Syndicate content

Archive - May 21, 2013

Date

Scientists ID a Molecular Trigger for Alzheimer’s Disease

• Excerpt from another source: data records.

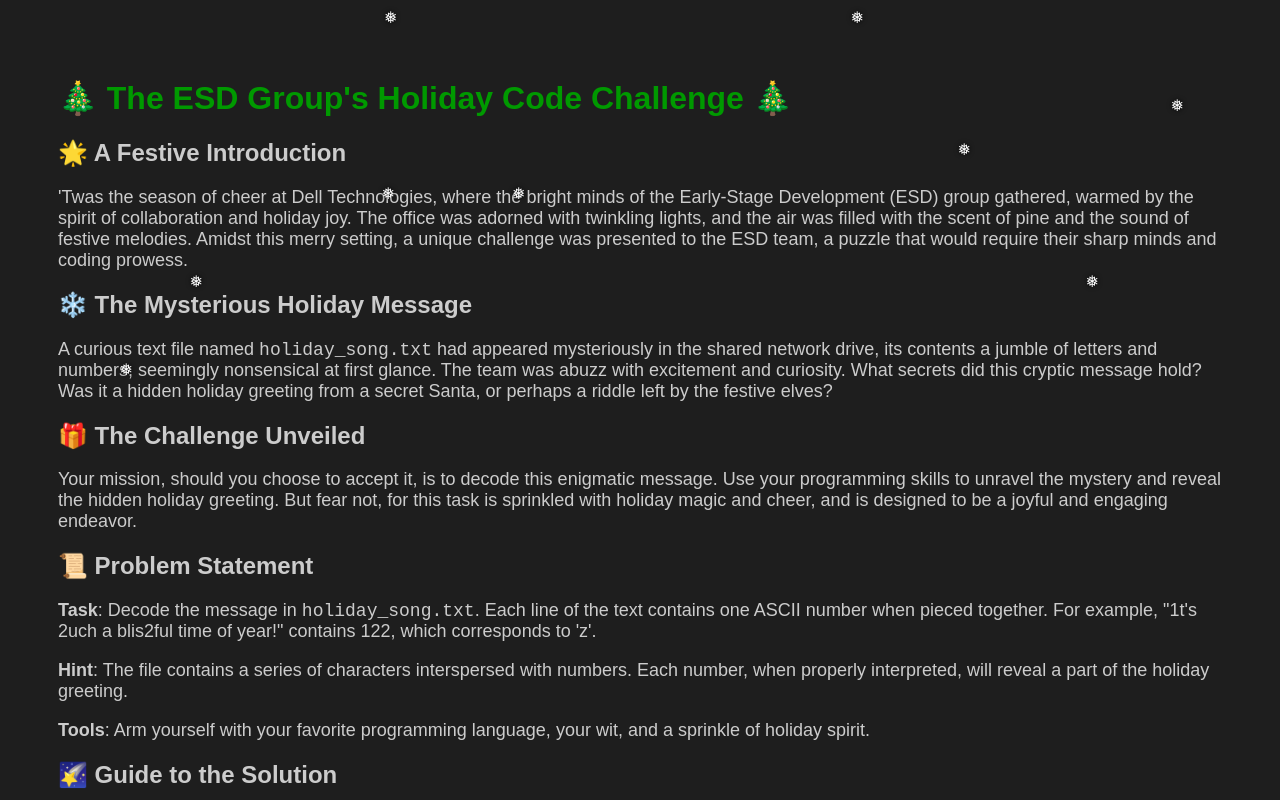
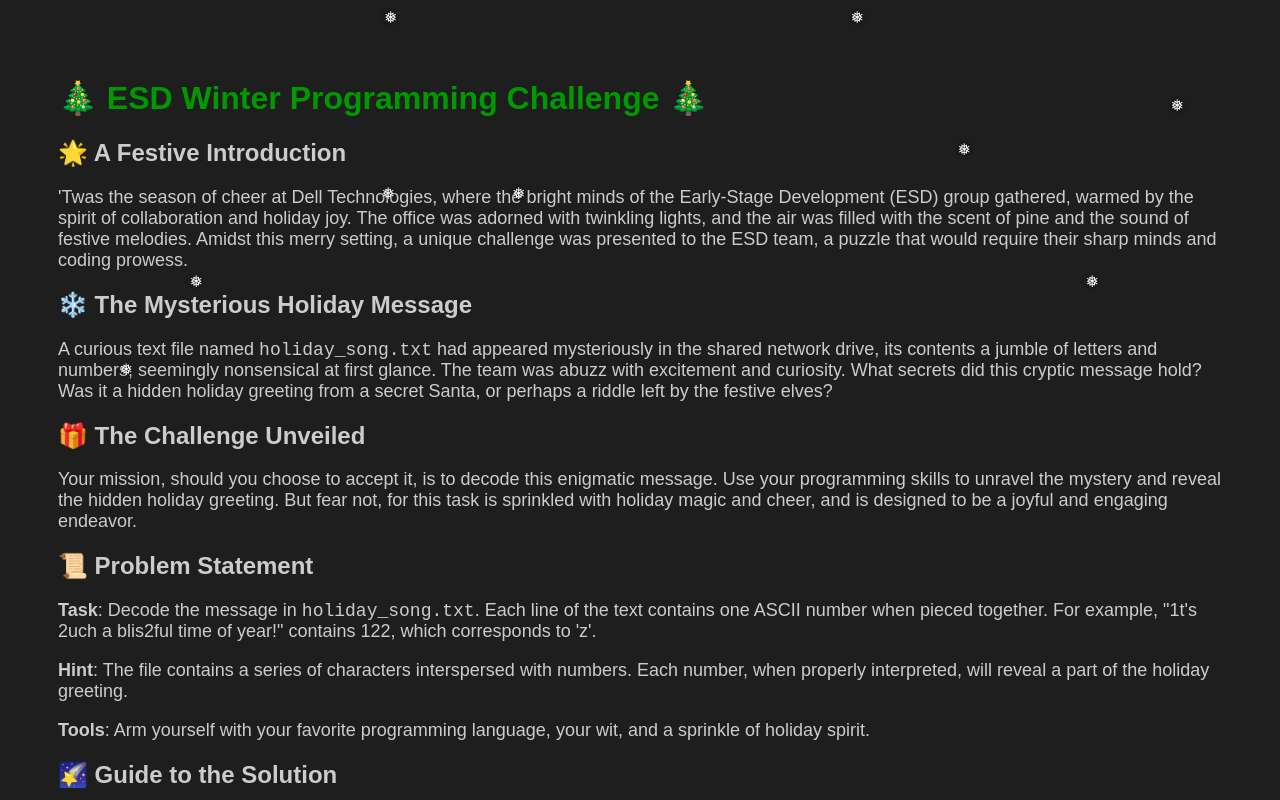
Before and after one commit to Mavhawk64/esd-aoc, a plain HTML site: page index.html in a window 1280 px wide. Shown: the top 800 px of the page. Drawn offline with Linux system fonts and the light colour scheme.

Commit message:
Updated the name of the challenge

```diff
--- a/index.html
+++ b/index.html
@@ -2,7 +2,7 @@
 <html>
 
 <head>
-    <title>ESD Group Holiday Challenge</title>
+    <title>ESD Winter Programming Challenge</title>
     <!-- Cheers to <a href="https://www.flaticon.com/free-icons/christmas-tree" title="christmas tree icons">Christmas tree icons created by Smashicons - Flaticon</a> -->
     <link rel="icon" href="tree.png">
     <style>
@@ -264,7 +264,7 @@
             <div class="inner">❅</div>
         </div>
     </div>
-    <h1>🎄 The ESD Group's Holiday Code Challenge 🎄</h1>
+    <h1>🎄 ESD Winter Programming Challenge 🎄</h1>
 
     <h2>🌟 A Festive Introduction</h2>
     <p>
```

Researchers have pinpointed a catalytic trigger for the onset of Alzheimer’s disease – when the fundamental structure of a protein molecule changes to cause a chain reaction that leads to the death of neurons in the brain. For the first time, scientists at Cambridge’s Department of Chemistry have been able to map in detail the pathway that generates “aberrant” forms of proteins that are at the root of neurodegenerative conditions such as Alzheimer’s. They believe the breakthrough is a vital step closer to increased capabilities for earlier diagnosis of neurological disorders such as Alzheimer’s and Parkinson’s, and opens up possibilities for a new generation of targeted drugs, as scientists say they have uncovered the earliest stages of the development of Alzheimer’s that drugs could possibly target. The study, published online on May 20, 2013 in PNAS, is a milestone in the long-term research established in Cambridge by Professor Christopher Dobson and his colleagues, following the realization by Dr. Dobson of the underlying nature of protein ‘misfolding’ and its connection with disease over 15 years ago. The research is likely to have a central role to play in diagnostic and drug development for dementia-related diseases, which are increasingly prevalent and damaging as populations live longer. “There are no disease-modifying therapies for Alzheimer’s and dementia at the moment, only limited treatment for symptoms. We have to solve what happens at the molecular level before we can progress and have real impact,” said Dr Tuomas Knowles, lead author of the study and long-time collaborator of Professor Dobson’s. “We’ve now established the pathway that shows how the toxic species that cause cell death, the oligomers, are formed.

Scientists Chart Astounding Impact of Insulin on Cells

Australian scientists have charted the path of insulin action in cells in precise detail like never before. This provides a comprehensive blueprint for understanding what goes wrong in diabetes. The breakthrough study, conducted by Ph.D. student Sean Humphrey and Professor David James from Sydney’s Garvan Institute of Medical Research, was published online on May 16, 2013 in Cell Metabolism. First discovered in 1921, the insulin hormone plays a very important role in the body because it helps us lower blood sugar after a meal, by enabling the movement of sugar from the blood into cells. Until now, although scientists have understood the purpose of insulin at a broad level, they have struggled to understand exactly how it achieves its task. Sophisticted analytical devices called mass spectrometers now provide the tool that has been missing – the means of looking into the vastly complex molecular maze that exists in every single cell in the human body. These powerful devices have opened up a field known as ‘proteomics,’ the study of proteins on a very large scale. Proteins represent the working parts of cells, using energy to perform essential functions such as muscle contraction, heartbeat, or even memory. Each cell houses multiple copies of between 10,000 and 12,000 protein types, which communicate with each other using various methods, the most common of which is a process known as ‘phosphorylation.’ Phosphate molecules are deliberately added to proteins in order to convey information, or else change the protein’s function. Each of the protein types in a cell has up to 20 potential ‘phosphorylation sites,’ regions to which a phosphate molecule can be added. This pushes the total number of possible cell states from one moment to the next into the billions.